The WAV has a sleek design modeled after sportbikes. It has angular LED headlights upfront, an LED light bar in the rear, and a cool pass-through beneath the steering column. It also has a 12-inch 4K digital display that would integrate technology such as over-the-air updates and cruise control.

Like the NZT, the WAV is set for commercialization in 2021. The WAV is rumored to have a 12-inch 4K display that is apparently fully submersible. Reservations for the WAV opened up last night.

Fuel Cells and Our Water for Hydrogen Vehicles

GM Fuel Cell Vehicle Hydrogren car Nikola

My take on hydrogen fuel cells and what innovation is doing to resolve any water supply issues. The biggest problem for hydrogen fuel-cell cars has been where to get a plentiful, affordable supply of hydrogen that doesn’t contribute to greenhouse gas emissions.

Now scientists may have come up with what some have called the holy grail of clean transportation: a way to create hydrogen affordably from seawater.

The salt in seawater has been problematic for electrolyzers that separate hydrogen and oxygen atoms from water molecules because it quickly corrodes the electrolyzer’s anode.

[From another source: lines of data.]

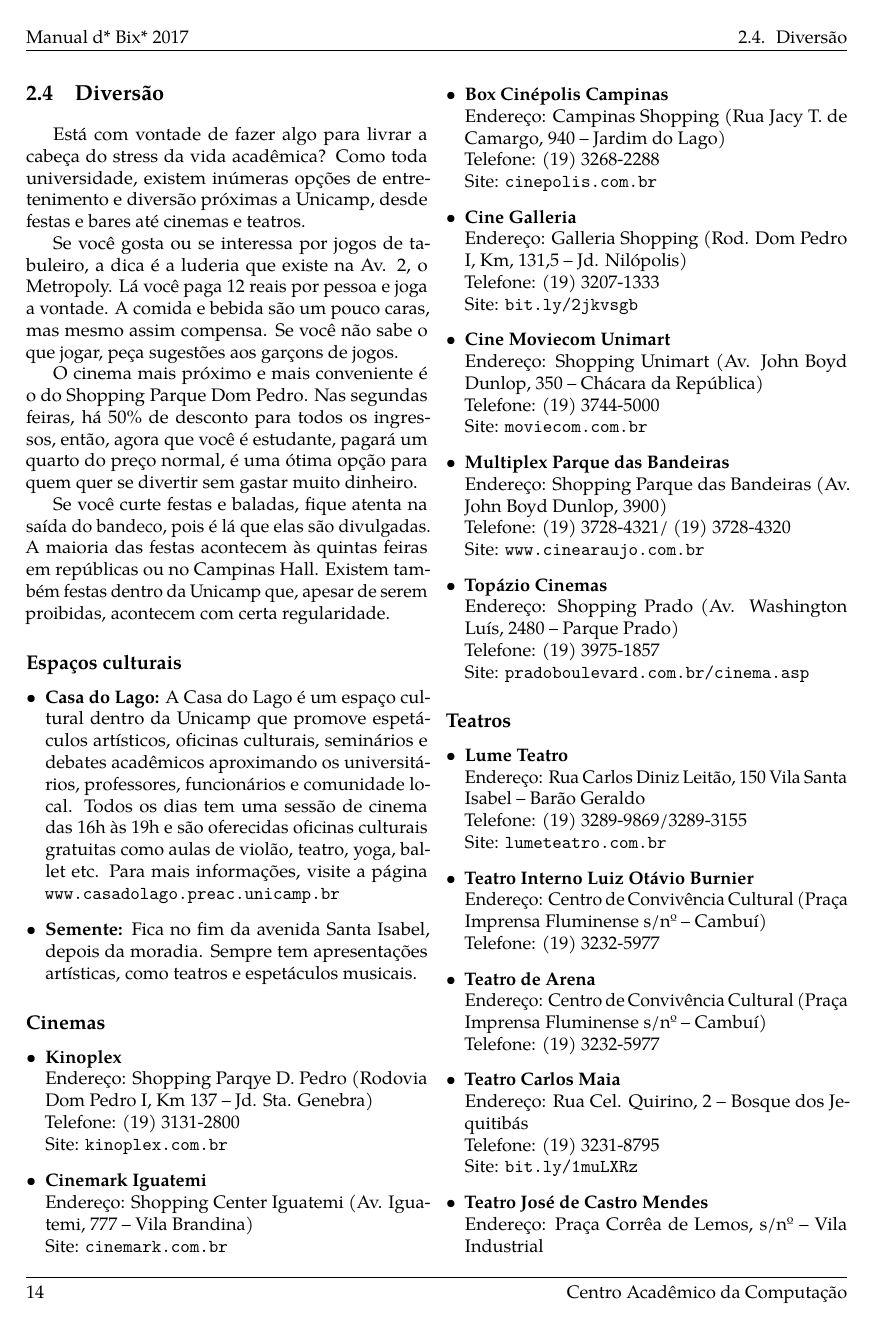
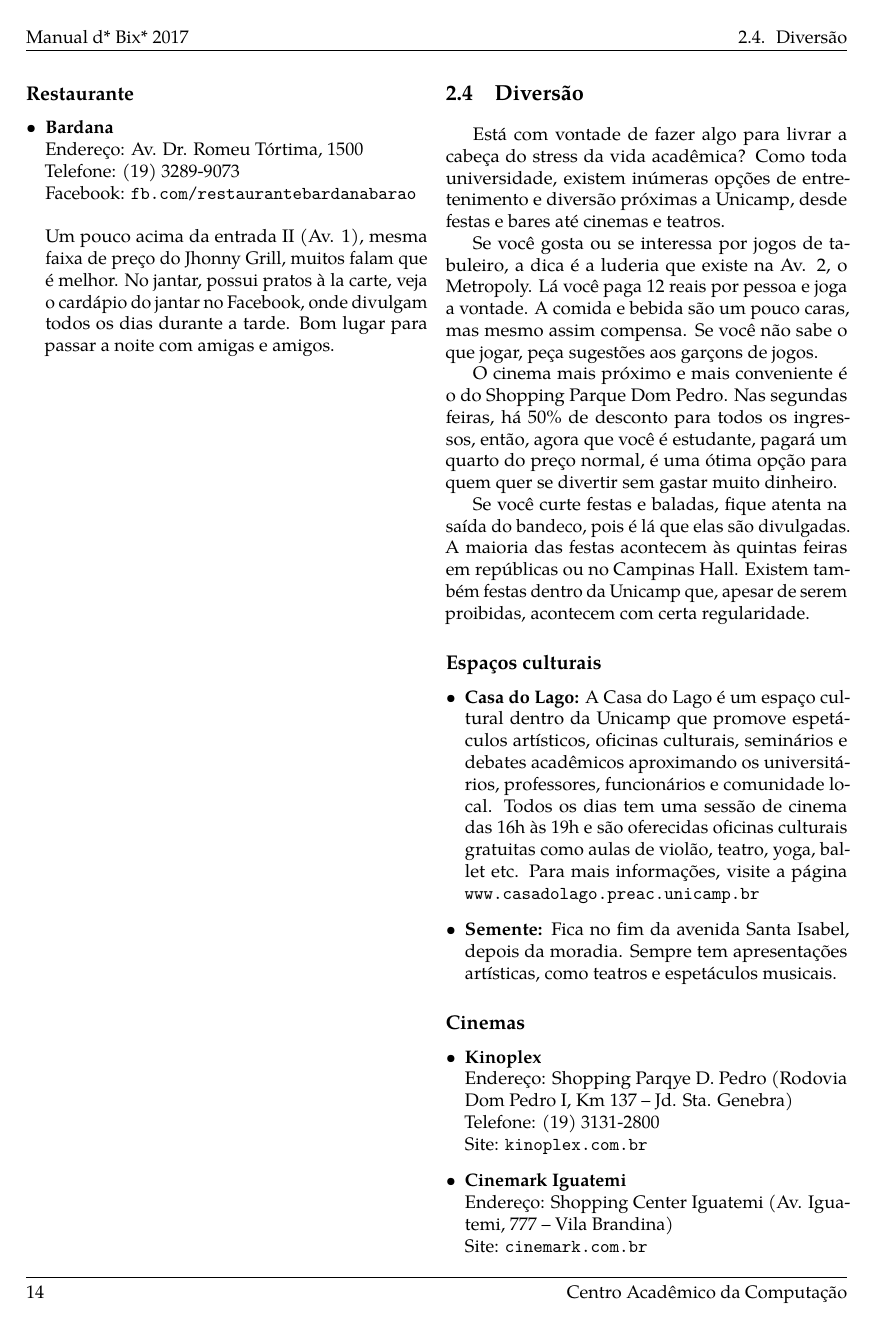
Before and after one commit to cacounicamp/Manual-do-Bixo, a LaTeX book (manual_do_bixo.tex, which reads 02-barao/comida.tex): page 24 of 69. Compiled offline with pdfLaTeX.

Commit message:
Continuando edição da seção "Comidas"

```diff
--- a/02-barao/comida.tex
+++ b/02-barao/comida.tex
@@ -318,0 +321,13 @@ estabelecimento:
+\subsection{Restaurante}
+
+\begin{itemize}
+\item \textbf{Bardana}
+  \\Endereço: Av. Dr. Romeu Tórtima, 1500
+  \\Telefone: (19) 3289-9073
+  \\Facebook: \url{fb.com/restaurantebardanabarao}
+  \\
+  \\Um pouco acima da entrada II (Av. 1), mesma faixa de preço do Jhonny Grill,
+  muitos falam que é melhor. No jantar, possui pratos à la carte, veja o
+  cardápio do jantar no Facebook, onde divulgam todos os dias durante a tarde.
+  Bom lugar para passar a noite com amigas e amigos.
+\end{itemize}
```
Also changed, not shown: backup.tex (+0 -7 lines), 02-barao/comida.tex (10 more changed lines).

Desalinating seawater before putting it through an electrolyzer is too costly. Most hydrogen is made by splitting methane, which results in large amounts of leftover carbon dioxide, the primary gas scientists have associated with global warming.

As in lithium batteries, the solution is in a new type of catalyst coating the anode.

Electrolyzing seawater to create hydrogen for fuel-cells solves an obvious problem with today’s electrolysis: the supply of freshwater, which is already constrained in many parts of the world, often including Southern California, the home to most fuel-cell cars in the U.S.

The breakthrough doesn’t solve all the challenges of hydrogen cars, such as developing a sustainable and affordable distribution network for hydrogen. But if it makes electrolysis viable using renewable energy, it could make the rest of the challenges worth solving.

To read more about Nikola Motor Company, visit